# WORK INSTRUCTIONS
Each and every line of the data must appear exactly as given.

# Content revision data
▬▬▬▬▬▬▬▬▬▬

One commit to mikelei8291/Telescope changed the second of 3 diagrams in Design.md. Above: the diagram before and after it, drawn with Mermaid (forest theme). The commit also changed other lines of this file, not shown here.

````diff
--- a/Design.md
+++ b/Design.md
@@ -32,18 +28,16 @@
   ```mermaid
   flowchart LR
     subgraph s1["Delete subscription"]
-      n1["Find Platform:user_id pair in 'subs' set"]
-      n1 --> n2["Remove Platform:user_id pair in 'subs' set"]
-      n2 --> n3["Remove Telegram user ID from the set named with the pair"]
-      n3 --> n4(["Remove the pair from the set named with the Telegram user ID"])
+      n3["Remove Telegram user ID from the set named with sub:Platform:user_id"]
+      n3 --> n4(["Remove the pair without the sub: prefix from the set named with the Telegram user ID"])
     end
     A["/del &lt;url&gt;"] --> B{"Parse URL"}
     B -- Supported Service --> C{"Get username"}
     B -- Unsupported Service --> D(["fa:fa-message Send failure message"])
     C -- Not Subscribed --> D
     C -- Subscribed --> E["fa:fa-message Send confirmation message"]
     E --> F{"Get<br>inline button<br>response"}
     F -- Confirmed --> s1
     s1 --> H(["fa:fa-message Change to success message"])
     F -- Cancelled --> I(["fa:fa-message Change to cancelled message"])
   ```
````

▬▬▬▬▬▬▬▬▬▬

# REPLY
One commit to mikelei8291/Telescope changed the second of 3 diagrams in Design.md. Above: the diagram before and after it, drawn with Mermaid (forest theme). The commit also changed other lines of this file, not shown here.

````diff
--- a/Design.md
+++ b/Design.md
@@ -32,18 +28,16 @@
   ```mermaid
   flowchart LR
     subgraph s1["Delete subscription"]
-      n1["Find Platform:user_id pair in 'subs' set"]
-      n1 --> n2["Remove Platform:user_id pair in 'subs' set"]
-      n2 --> n3["Remove Telegram user ID from the set named with the pair"]
-      n3 --> n4(["Remove the pair from the set named with the Telegram user ID"])
+      n3["Remove Telegram user ID from the set named with sub:Platform:user_id"]
+      n3 --> n4(["Remove the pair without the sub: prefix from the set named with the Telegram user ID"])
     end
     A["/del &lt;url&gt;"] --> B{"Parse URL"}
     B -- Supported Service --> C{"Get username"}
     B -- Unsupported Service --> D(["fa:fa-message Send failure message"])
     C -- Not Subscribed --> D
     C -- Subscribed --> E["fa:fa-message Send confirmation message"]
     E --> F{"Get<br>inline button<br>response"}
     F -- Confirmed --> s1
     s1 --> H(["fa:fa-message Change to success message"])
     F -- Cancelled --> I(["fa:fa-message Change to cancelled message"])
   ```
````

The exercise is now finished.